The pie chart of market share shows Sainsbury’s market share in the UK. This graph emphasizes the Sainsbury’s market shares with the yellow colour. It provides an easily understood visual breakdown of information for readers.

Conclusion:

To conclude, this article is analysis the impression management of Sainsbury to communicate with their shareholders. The expression of impression management is from narrative and graphs. Firstly, the article uses the narrative method to analysis the chairman’s statement. The results of analysis show the degree of the readability of the Sainsbury’s chairman statement attributes standard. The readers can read the information easily. Then, much good news gives shareholders a strong cardio tonic. Secondly, the results of graph analysis shows Sainsbury’s annual report adopt distortion to confuse some information, it maybe give a distortional understood visual breakdown of information for readers. All in words, the Sainsbury’s annual report is successful. Of course, the Sainsbury also is a fantastic corporation.

Reference:

FRC, published Louder than Words: Principles and actions for making corporate reports less complex and more relevant (FRC discussion Paper, June 2009) (hereafter FRC Louder than Words), P5.

Graen, G. B., Wakabayashi, M., Graen, M. R., & Graen, M. G. (1990). "International generalizability of American hypotheses about Japanese management progress: A strong inferenceinvestigation”, Leadership Quarterly 1, 1–23.

Klare, G.R. (1974).Reading Research Quarterly,10(1),pp. 62-102.

Courtis, J. K. (2004). “Corporate report obfuscation: Artefact or phenomenon?British Accounting Review,36(3),pp. 291-312.

R. Gunning. 1969. The fog index after twenty years. Journal of Business Communication, 6(2):3-13.

Courtis, J. K. (1998), “Annual report readability variability: tests of the obfuscation hypothesis”, Accounting, Auditing and Accountability Journal, Vol. 11 No. 4, PP. 459-471.

Clatworthy, M and M Jones. (2003). “Financial reporting of good news and bad news: evidence from accounting narratives”, Accounting and Business Research, Vol. 3, pp. 171-185.

Turner, J. C. (1991). Social Influence.
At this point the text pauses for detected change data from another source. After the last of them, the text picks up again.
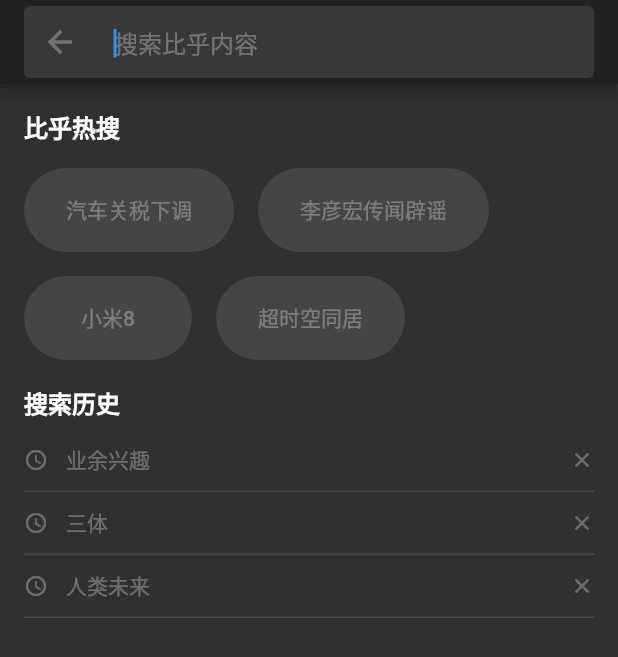
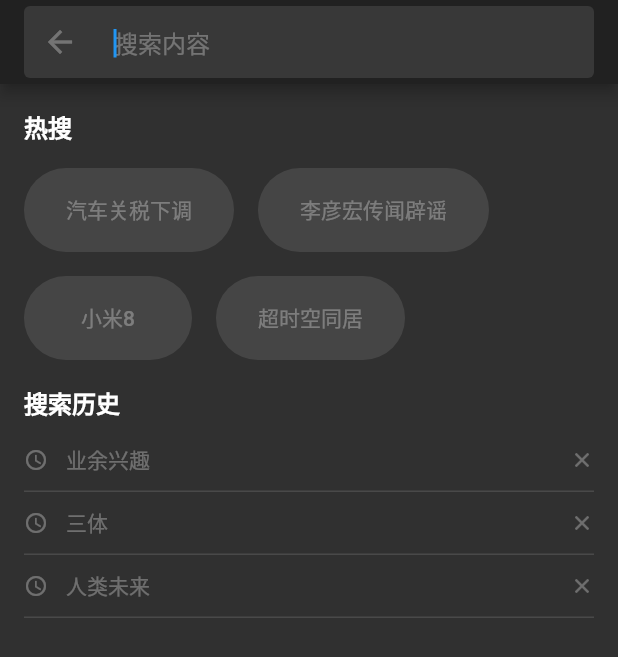
Before and after one commit to pigpigcat/ParkingAPP, a Flutter app: the screen it shows after launch, item 3 of the bottom bar chosen, scrolled down 130 dp, after a tap on "搜索知乎内容", on a phone screen of 412 x 824 dp. Shown: the top 657 px of the screen. Run offline on Flutter 3.47's test engine with Material 2 defaults, Android fonts, the phone set to English and light mode, and no system bars; network calls fail.

Commit message:
add notes

```diff
--- a/lib/search_page.dart
+++ b/lib/search_page.dart
@@ -7,13 +7,20 @@ class SearchPage extends StatefulWidget {
 }
 
 class SearchPageState extends State<SearchPage> {
+// Flutter中几乎所有对象都是一个Widget，Widget的功能是“描述一个UI元素的配置数据”,
+// Flutter中真正代表屏幕上显示元素的类是Element，真正渲染时，UI树的每一个Widget节点都会对应一个Element对象
   Widget searchInput() {
+    // Container 创建矩形视觉元素。
     return new Container(
+      // Row创建水平方向灵活布局,Column同理。基于Web的flex模型。
       child: new Row(
         children: <Widget>[
           new Container(
+            // FlatButton:扁平按钮,默认背景透明并不带阴影。RaisedButton、OutlineButton、IconButton
             child: new FlatButton.icon(
+              // 回调函数
               onPressed: () {
+                // context由flutter自动注入,这行代码意思是路由出栈。
                 Navigator.of(context).pop();
               },
               icon: new Icon(Icons.arrow_back, color: GlobalConfig.fontColor),
@@ -21,11 +28,13 @@ class SearchPageState extends State<SearchPage> {
             ),
             width: 60.0,
           ),
+          // Expanded:按比例“扩伸”Row、Column和Flex子widget所占用的空间。
           new Expanded(
+            // TextField用于文本输入
             child: new TextField(
               autofocus: true,
               decoration: new InputDecoration.collapsed(
-                  hintText: "搜索比乎内容",
+                  hintText: "搜索内容",
                   hintStyle: new TextStyle(color: GlobalConfig.fontColor)),
             ),
           )
@@ -49,7 +58,7 @@ class SearchPageState extends State<SearchPage> {
               child: new Column(
                 children: <Widget>[
                   new Container(
-                    child: new Text("比乎热搜",
+                    child: new Text("热搜",
                         style: new TextStyle(
                             fontWeight: FontWeight.bold, fontSize: 16.0)),
                     margin: const EdgeInsets.only(
```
Milton Keynes: Open University Press.

Clatworthy, M and M. Jones. (2006). “Differential patterns of textual characteristics and company performance in the chairman’s statement”, Accounting, Auditing and Accountability Journal, Vol. 19 No. 4, PP. 493-511.

Beattie, V. A and M. J. Jones. (1992). “The Use and Abuse of Graphs in Annual Reports: Theoretical Framework and Empirical Study”, Accouniing and BusineS'f Research, Vol. 22. No. 88, pp. 291-303.

Beattie, V and M.J. Jones. (2000). “Impression Management: The Case of Inter-Country Financial Graphs”, Journal of International Accounting, Auditing and Taxation, 9, 159-183.

Appendix 1:

Chairman statement:

Finical statement:

Appendix 2:

Text Statistics

Character Count

4,102

Syllable Count

1,384

Word Count

873

Sentence Count

45

Characters per Word

4.7

Syllables per Word

1.6

Words per Sentence

19.4

LIX = 873/45 + (100* 194) / 873

= 42.46

The Flesch Reading Ease Score (FRES) :

= 206.835 – 1.015 * (total words / total sentences) – 84.6 * (total syllables / total words)

= 206.835 – 1.015 * (873 / 45) – 84.6 * (1384 / 873)

= 206.835 – 19.691 - 134.12

= 53

The Flesch grade level = 0.39*(873 / 45) + 11.8*(1384 / 873) – 15.59

= 7.56 + 18.71 – 15.59

= 10.68

The Fog Index is calculated as follows:

=0.4 * ((Total words/Total sentences) + 100(Complex words/ Total words))

= 0.4 * ((873/45) + 100*(116.55 / 873)

=0.4 * (19.4 + 100* 0.1335

=0.4 * 32.75

= 13.1

Graph Discrepancy Index = (A/B - 1) X 100%

A = percentage change (in cms) depicted in graph, i.e.

(Height of last column - height of first column) / Height of first column X 100%.

B = percentage change in data.

Table 8 Graph Discrepancy Index

Total sales graph

6.40%

Trading intensity per sq ft

1927.78%

Underlying profit before tax

6.70%

Dividend per share

10.30%

Operating margin

1111.96%